- **BRIEF**
Say how many lines in the material below contain the word "html", giving the number alone.

- **DATA RECORDS**
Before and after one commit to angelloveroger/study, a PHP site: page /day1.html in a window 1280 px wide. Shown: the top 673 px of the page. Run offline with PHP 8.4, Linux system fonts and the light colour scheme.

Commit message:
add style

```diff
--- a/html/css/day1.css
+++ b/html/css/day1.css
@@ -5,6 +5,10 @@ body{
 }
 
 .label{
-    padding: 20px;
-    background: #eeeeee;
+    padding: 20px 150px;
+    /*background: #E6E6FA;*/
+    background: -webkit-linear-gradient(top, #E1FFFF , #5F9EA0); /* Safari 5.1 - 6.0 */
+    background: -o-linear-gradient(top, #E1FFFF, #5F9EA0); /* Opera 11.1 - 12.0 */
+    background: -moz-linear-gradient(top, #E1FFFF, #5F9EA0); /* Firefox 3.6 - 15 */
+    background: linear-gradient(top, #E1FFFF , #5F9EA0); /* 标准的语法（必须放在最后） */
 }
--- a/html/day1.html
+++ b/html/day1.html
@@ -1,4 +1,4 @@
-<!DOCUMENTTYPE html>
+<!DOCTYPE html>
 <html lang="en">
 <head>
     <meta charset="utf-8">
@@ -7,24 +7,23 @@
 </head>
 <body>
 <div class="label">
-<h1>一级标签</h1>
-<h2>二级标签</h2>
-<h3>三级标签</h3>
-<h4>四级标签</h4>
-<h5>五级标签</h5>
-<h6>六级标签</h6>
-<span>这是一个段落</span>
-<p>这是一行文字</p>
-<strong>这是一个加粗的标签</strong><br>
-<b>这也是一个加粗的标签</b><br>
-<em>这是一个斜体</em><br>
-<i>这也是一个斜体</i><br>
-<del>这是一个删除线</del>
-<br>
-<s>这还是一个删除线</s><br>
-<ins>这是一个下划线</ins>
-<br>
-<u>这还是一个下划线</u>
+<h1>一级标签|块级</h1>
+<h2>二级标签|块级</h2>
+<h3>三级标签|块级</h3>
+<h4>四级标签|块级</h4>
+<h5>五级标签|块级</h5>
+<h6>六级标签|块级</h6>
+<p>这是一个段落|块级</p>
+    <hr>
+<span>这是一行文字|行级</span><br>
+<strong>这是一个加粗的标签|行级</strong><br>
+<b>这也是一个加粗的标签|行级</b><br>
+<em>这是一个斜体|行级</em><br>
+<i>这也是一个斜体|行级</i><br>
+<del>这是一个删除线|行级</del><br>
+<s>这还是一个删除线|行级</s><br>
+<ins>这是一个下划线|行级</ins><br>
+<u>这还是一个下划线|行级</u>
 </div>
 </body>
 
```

- **ANSWER SPACE**
8